**Description of the task:** Nothing but an exact reproduction of the records, pictures excluded, should be returned.
++++ Records for the exercise
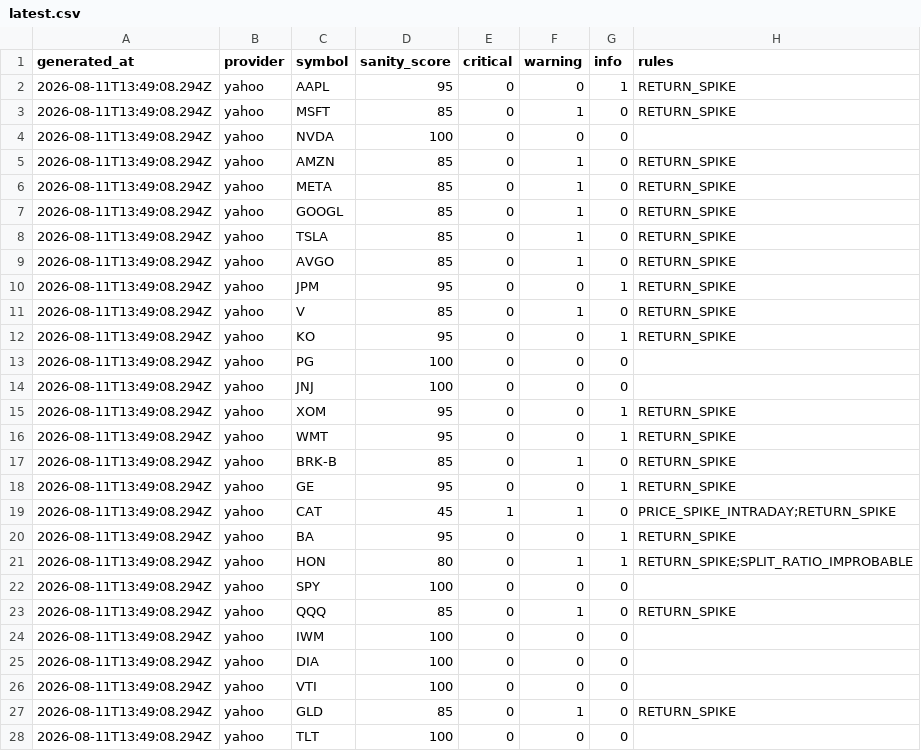
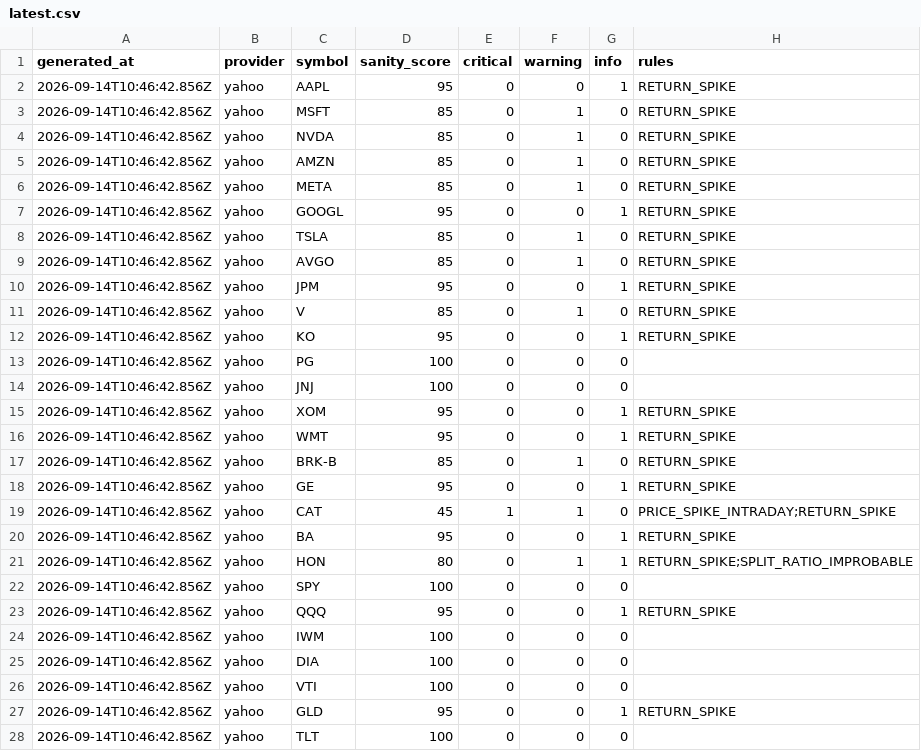
Before and after one commit to pacocartones/market-data-sanity-checker, a CSV file: scoreboard/latest.csv, drawn as a sheet; only a part is shown; the diff covers the shown part only.

```diff
--- a/scoreboard/latest.csv
+++ b/scoreboard/latest.csv
@@ -1,28 +1,28 @@
 generated_at,provider,symbol,sanity_score,critical,warning,info,rules
-2026-08-11T13:49:08.294Z,yahoo,AAPL,95,0,0,1,RETURN_SPIKE
-2026-08-11T13:49:08.294Z,yahoo,MSFT,85,0,1,0,RETURN_SPIKE
-2026-08-11T13:49:08.294Z,yahoo,NVDA,100,0,0,0,
-2026-08-11T13:49:08.294Z,yahoo,AMZN,85,0,1,0,RETURN_SPIKE
-2026-08-11T13:49:08.294Z,yahoo,META,85,0,1,0,RETURN_SPIKE
-2026-08-11T13:49:08.294Z,yahoo,GOOGL,85,0,1,0,RETURN_SPIKE
-2026-08-11T13:49:08.294Z,yahoo,TSLA,85,0,1,0,RETURN_SPIKE
-2026-08-11T13:49:08.294Z,yahoo,AVGO,85,0,1,0,RETURN_SPIKE
-2026-08-11T13:49:08.294Z,yahoo,JPM,95,0,0,1,RETURN_SPIKE
-2026-08-11T13:49:08.294Z,yahoo,V,85,0,1,0,RETURN_SPIKE
-2026-08-11T13:49:08.294Z,yahoo,KO,95,0,0,1,RETURN_SPIKE
-2026-08-11T13:49:08.294Z,yahoo,PG,100,0,0,0,
-2026-08-11T13:49:08.294Z,yahoo,JNJ,100,0,0,0,
-2026-08-11T13:49:08.294Z,yahoo,XOM,95,0,0,1,RETURN_SPIKE
-2026-08-11T13:49:08.294Z,yahoo,WMT,95,0,0,1,RETURN_SPIKE
-2026-08-11T13:49:08.294Z,yahoo,BRK-B,85,0,1,0,RETURN_SPIKE
-2026-08-11T13:49:08.294Z,yahoo,GE,95,0,0,1,RETURN_SPIKE
-2026-08-11T13:49:08.294Z,yahoo,CAT,45,1,1,0,PRICE_SPIKE_INTRADAY;RETURN_SPIKE
-2026-08-11T13:49:08.294Z,yahoo,BA,95,0,0,1,RETURN_SPIKE
-2026-08-11T13:49:08.294Z,yahoo,HON,80,0,1,1,RETURN_SPIKE;SPLIT_RATIO_IMPROBABLE
-2026-08-11T13:49:08.294Z,yahoo,SPY,100,0,0,0,
-2026-08-11T13:49:08.294Z,yahoo,QQQ,85,0,1,0,RETURN_SPIKE
-2026-08-11T13:49:08.294Z,yahoo,IWM,100,0,0,0,
-2026-08-11T13:49:08.294Z,yahoo,DIA,100,0,0,0,
-2026-08-11T13:49:08.294Z,yahoo,VTI,100,0,0,0,
-2026-08-11T13:49:08.294Z,yahoo,GLD,85,0,1,0,RETURN_SPIKE
-2026-08-11T13:49:08.294Z,yahoo,TLT,100,0,0,0,
+2026-09-14T10:46:42.856Z,yahoo,AAPL,95,0,0,1,RETURN_SPIKE
+2026-09-14T10:46:42.856Z,yahoo,MSFT,85,0,1,0,RETURN_SPIKE
+2026-09-14T10:46:42.856Z,yahoo,NVDA,85,0,1,0,RETURN_SPIKE
+2026-09-14T10:46:42.856Z,yahoo,AMZN,85,0,1,0,RETURN_SPIKE
+2026-09-14T10:46:42.856Z,yahoo,META,85,0,1,0,RETURN_SPIKE
+2026-09-14T10:46:42.856Z,yahoo,GOOGL,95,0,0,1,RETURN_SPIKE
+2026-09-14T10:46:42.856Z,yahoo,TSLA,85,0,1,0,RETURN_SPIKE
+2026-09-14T10:46:42.856Z,yahoo,AVGO,85,0,1,0,RETURN_SPIKE
+2026-09-14T10:46:42.856Z,yahoo,JPM,95,0,0,1,RETURN_SPIKE
+2026-09-14T10:46:42.856Z,yahoo,V,85,0,1,0,RETURN_SPIKE
+2026-09-14T10:46:42.856Z,yahoo,KO,95,0,0,1,RETURN_SPIKE
+2026-09-14T10:46:42.856Z,yahoo,PG,100,0,0,0,
+2026-09-14T10:46:42.856Z,yahoo,JNJ,100,0,0,0,
+2026-09-14T10:46:42.856Z,yahoo,XOM,95,0,0,1,RETURN_SPIKE
+2026-09-14T10:46:42.856Z,yahoo,WMT,95,0,0,1,RETURN_SPIKE
+2026-09-14T10:46:42.856Z,yahoo,BRK-B,85,0,1,0,RETURN_SPIKE
+2026-09-14T10:46:42.856Z,yahoo,GE,95,0,0,1,RETURN_SPIKE
+2026-09-14T10:46:42.856Z,yahoo,CAT,45,1,1,0,PRICE_SPIKE_INTRADAY;RETURN_SPIKE
+2026-09-14T10:46:42.856Z,yahoo,BA,95,0,0,1,RETURN_SPIKE
+2026-09-14T10:46:42.856Z,yahoo,HON,80,0,1,1,RETURN_SPIKE;SPLIT_RATIO_IMPROBABLE
+2026-09-14T10:46:42.856Z,yahoo,SPY,100,0,0,0,
+2026-09-14T10:46:42.856Z,yahoo,QQQ,95,0,0,1,RETURN_SPIKE
+2026-09-14T10:46:42.856Z,yahoo,IWM,100,0,0,0,
+2026-09-14T10:46:42.856Z,yahoo,DIA,100,0,0,0,
+2026-09-14T10:46:42.856Z,yahoo,VTI,100,0,0,0,
+2026-09-14T10:46:42.856Z,yahoo,GLD,95,0,0,1,RETURN_SPIKE
+2026-09-14T10:46:42.856Z,yahoo,TLT,100,0,0,0,
```
Also changed, not shown: 3 edited cells elsewhere in this file, 3 other files.
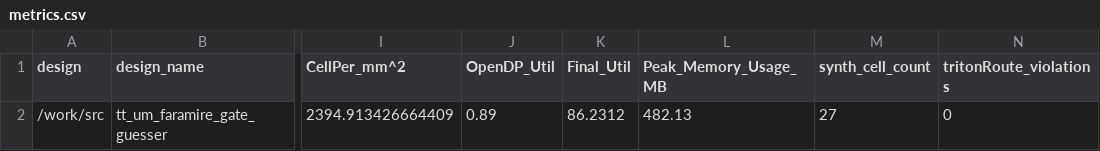
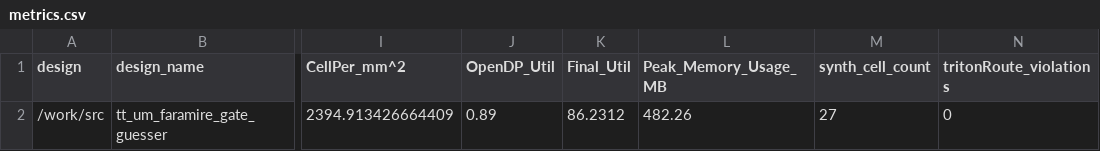
Before and after one commit to TinyTapeout/tinytapeout-06, a CSV file: projects/tt_um_faramire_gate_guesser/stats/metrics.csv, drawn as a sheet; only a part is shown, gaps mark what is left out; the diff names each change by its address in the sheet, - before the commit and + after, or states it on an @@ line.

Commit message:
feat: update project tt_um_faramire_gate_guesser from faramire/tt06-gate-guesser
Commit: d190bd6f7714877805fd3ec5e17d947ec1a4452c
Workflow: https://github.com/faramire/tt06-gate-guesser/actions/runs/8047696503

```diff
--- a/projects/tt_um_faramire_gate_guesser/stats/metrics.csv
+++ b/projects/tt_um_faramire_gate_guesser/stats/metrics.csv
-L2 (Peak_Memory_Usage_MB): 482.13
+L2 (Peak_Memory_Usage_MB): 482.26
```
Also changed, not shown: 3 other files.
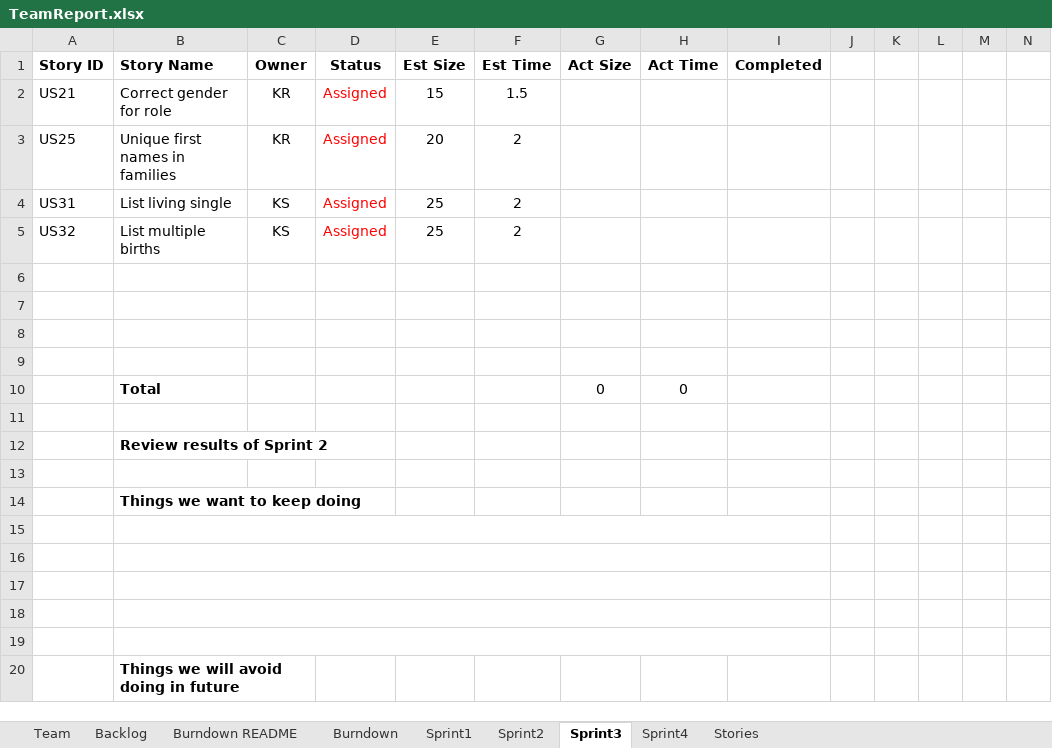
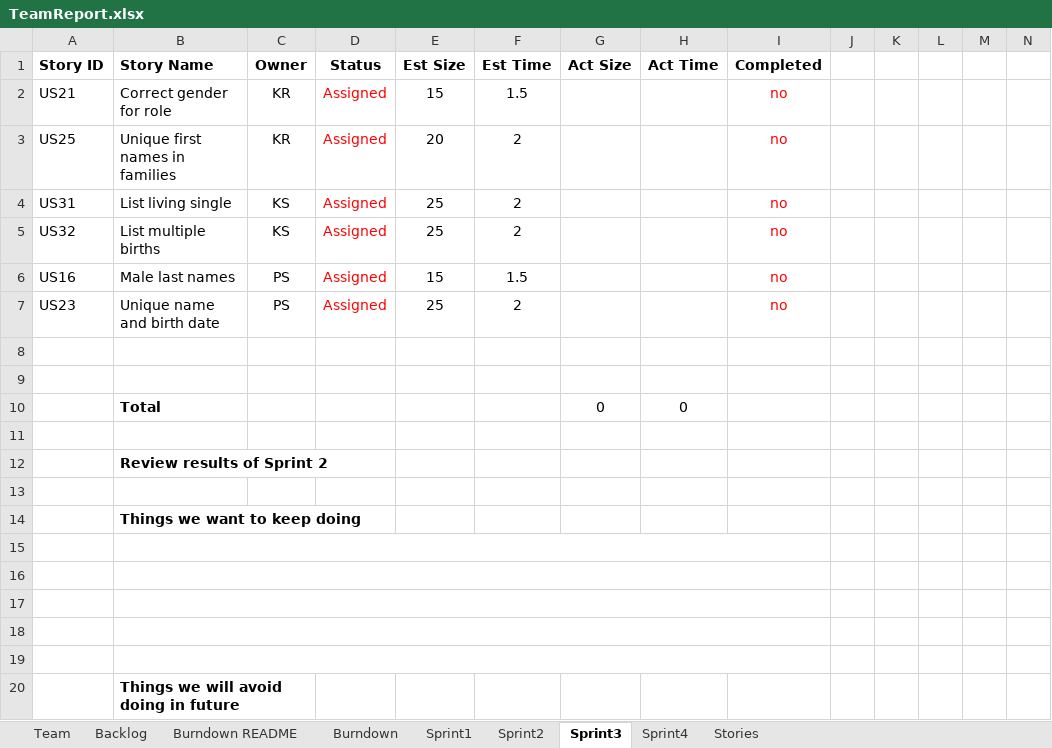
Before and after one commit to kylerozanitis/gedcom-parser, an Excel workbook: TeamReport.xlsx, sheet Sprint3, drawn as a sheet; only a part is shown; values as stored, in another font and other column widths than the file's, no borders; conditional formats not drawn; rows hold the shown columns only; the diff names each change by its address in the sheet, - before the commit and + after, or states it on an @@ line.

```diff
--- a/TeamReport.xlsx (sheet Sprint3)
+++ b/TeamReport.xlsx (sheet Sprint3)
-I2:I5 (Completed): (empty)
+I2:I5 (Completed): no
-row 6: (empty)
+row 6: US16 | Male last names | PS | Assigned | 15 | 1.5 |  |  | no
-row 7: (empty)
+row 7: US23 | Unique name and birth date | PS | Assigned | 25 | 2 |  |  | no
```
Also changed, not shown: sheet Sprint2, sheet Backlog, sheet Burndown.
++++++++
**Expected answer:**
Before and after one commit to pacocartones/market-data-sanity-checker, a CSV file: scoreboard/latest.csv, drawn as a sheet; only a part is shown; the diff covers the shown part only.

```diff
--- a/scoreboard/latest.csv
+++ b/scoreboard/latest.csv
@@ -1,28 +1,28 @@
 generated_at,provider,symbol,sanity_score,critical,warning,info,rules
-2026-08-11T13:49:08.294Z,yahoo,AAPL,95,0,0,1,RETURN_SPIKE
-2026-08-11T13:49:08.294Z,yahoo,MSFT,85,0,1,0,RETURN_SPIKE
-2026-08-11T13:49:08.294Z,yahoo,NVDA,100,0,0,0,
-2026-08-11T13:49:08.294Z,yahoo,AMZN,85,0,1,0,RETURN_SPIKE
-2026-08-11T13:49:08.294Z,yahoo,META,85,0,1,0,RETURN_SPIKE
-2026-08-11T13:49:08.294Z,yahoo,GOOGL,85,0,1,0,RETURN_SPIKE
-2026-08-11T13:49:08.294Z,yahoo,TSLA,85,0,1,0,RETURN_SPIKE
-2026-08-11T13:49:08.294Z,yahoo,AVGO,85,0,1,0,RETURN_SPIKE
-2026-08-11T13:49:08.294Z,yahoo,JPM,95,0,0,1,RETURN_SPIKE
-2026-08-11T13:49:08.294Z,yahoo,V,85,0,1,0,RETURN_SPIKE
-2026-08-11T13:49:08.294Z,yahoo,KO,95,0,0,1,RETURN_SPIKE
-2026-08-11T13:49:08.294Z,yahoo,PG,100,0,0,0,
-2026-08-11T13:49:08.294Z,yahoo,JNJ,100,0,0,0,
-2026-08-11T13:49:08.294Z,yahoo,XOM,95,0,0,1,RETURN_SPIKE
-2026-08-11T13:49:08.294Z,yahoo,WMT,95,0,0,1,RETURN_SPIKE
-2026-08-11T13:49:08.294Z,yahoo,BRK-B,85,0,1,0,RETURN_SPIKE
-2026-08-11T13:49:08.294Z,yahoo,GE,95,0,0,1,RETURN_SPIKE
-2026-08-11T13:49:08.294Z,yahoo,CAT,45,1,1,0,PRICE_SPIKE_INTRADAY;RETURN_SPIKE
-2026-08-11T13:49:08.294Z,yahoo,BA,95,0,0,1,RETURN_SPIKE
-2026-08-11T13:49:08.294Z,yahoo,HON,80,0,1,1,RETURN_SPIKE;SPLIT_RATIO_IMPROBABLE
-2026-08-11T13:49:08.294Z,yahoo,SPY,100,0,0,0,
-2026-08-11T13:49:08.294Z,yahoo,QQQ,85,0,1,0,RETURN_SPIKE
-2026-08-11T13:49:08.294Z,yahoo,IWM,100,0,0,0,
-2026-08-11T13:49:08.294Z,yahoo,DIA,100,0,0,0,
-2026-08-11T13:49:08.294Z,yahoo,VTI,100,0,0,0,
-2026-08-11T13:49:08.294Z,yahoo,GLD,85,0,1,0,RETURN_SPIKE
-2026-08-11T13:49:08.294Z,yahoo,TLT,100,0,0,0,
+2026-09-14T10:46:42.856Z,yahoo,AAPL,95,0,0,1,RETURN_SPIKE
+2026-09-14T10:46:42.856Z,yahoo,MSFT,85,0,1,0,RETURN_SPIKE
+2026-09-14T10:46:42.856Z,yahoo,NVDA,85,0,1,0,RETURN_SPIKE
+2026-09-14T10:46:42.856Z,yahoo,AMZN,85,0,1,0,RETURN_SPIKE
+2026-09-14T10:46:42.856Z,yahoo,META,85,0,1,0,RETURN_SPIKE
+2026-09-14T10:46:42.856Z,yahoo,GOOGL,95,0,0,1,RETURN_SPIKE
+2026-09-14T10:46:42.856Z,yahoo,TSLA,85,0,1,0,RETURN_SPIKE
+2026-09-14T10:46:42.856Z,yahoo,AVGO,85,0,1,0,RETURN_SPIKE
+2026-09-14T10:46:42.856Z,yahoo,JPM,95,0,0,1,RETURN_SPIKE
+2026-09-14T10:46:42.856Z,yahoo,V,85,0,1,0,RETURN_SPIKE
+2026-09-14T10:46:42.856Z,yahoo,KO,95,0,0,1,RETURN_SPIKE
+2026-09-14T10:46:42.856Z,yahoo,PG,100,0,0,0,
+2026-09-14T10:46:42.856Z,yahoo,JNJ,100,0,0,0,
+2026-09-14T10:46:42.856Z,yahoo,XOM,95,0,0,1,RETURN_SPIKE
+2026-09-14T10:46:42.856Z,yahoo,WMT,95,0,0,1,RETURN_SPIKE
+2026-09-14T10:46:42.856Z,yahoo,BRK-B,85,0,1,0,RETURN_SPIKE
+2026-09-14T10:46:42.856Z,yahoo,GE,95,0,0,1,RETURN_SPIKE
+2026-09-14T10:46:42.856Z,yahoo,CAT,45,1,1,0,PRICE_SPIKE_INTRADAY;RETURN_SPIKE
+2026-09-14T10:46:42.856Z,yahoo,BA,95,0,0,1,RETURN_SPIKE
+2026-09-14T10:46:42.856Z,yahoo,HON,80,0,1,1,RETURN_SPIKE;SPLIT_RATIO_IMPROBABLE
+2026-09-14T10:46:42.856Z,yahoo,SPY,100,0,0,0,
+2026-09-14T10:46:42.856Z,yahoo,QQQ,95,0,0,1,RETURN_SPIKE
+2026-09-14T10:46:42.856Z,yahoo,IWM,100,0,0,0,
+2026-09-14T10:46:42.856Z,yahoo,DIA,100,0,0,0,
+2026-09-14T10:46:42.856Z,yahoo,VTI,100,0,0,0,
+2026-09-14T10:46:42.856Z,yahoo,GLD,95,0,0,1,RETURN_SPIKE
+2026-09-14T10:46:42.856Z,yahoo,TLT,100,0,0,0,
```
Also changed, not shown: 3 edited cells elsewhere in this file, 3 other files.
Before and after one commit to TinyTapeout/tinytapeout-06, a CSV file: projects/tt_um_faramire_gate_guesser/stats/metrics.csv, drawn as a sheet; only a part is shown, gaps mark what is left out; the diff names each change by its address in the sheet, - before the commit and + after, or states it on an @@ line.

Commit message:
feat: update project tt_um_faramire_gate_guesser from faramire/tt06-gate-guesser
Commit: d190bd6f7714877805fd3ec5e17d947ec1a4452c
Workflow: https://github.com/faramire/tt06-gate-guesser/actions/runs/8047696503

```diff
--- a/projects/tt_um_faramire_gate_guesser/stats/metrics.csv
+++ b/projects/tt_um_faramire_gate_guesser/stats/metrics.csv
-L2 (Peak_Memory_Usage_MB): 482.13
+L2 (Peak_Memory_Usage_MB): 482.26
```
Also changed, not shown: 3 other files.
Before and after one commit to kylerozanitis/gedcom-parser, an Excel workbook: TeamReport.xlsx, sheet Sprint3, drawn as a sheet; only a part is shown; values as stored, in another font and other column widths than the file's, no borders; conditional formats not drawn; rows hold the shown columns only; the diff names each change by its address in the sheet, - before the commit and + after, or states it on an @@ line.

```diff
--- a/TeamReport.xlsx (sheet Sprint3)
+++ b/TeamReport.xlsx (sheet Sprint3)
-I2:I5 (Completed): (empty)
+I2:I5 (Completed): no
-row 6: (empty)
+row 6: US16 | Male last names | PS | Assigned | 15 | 1.5 |  |  | no
-row 7: (empty)
+row 7: US23 | Unique name and birth date | PS | Assigned | 25 | 2 |  |  | no
```
Also changed, not shown: sheet Sprint2, sheet Backlog, sheet Burndown.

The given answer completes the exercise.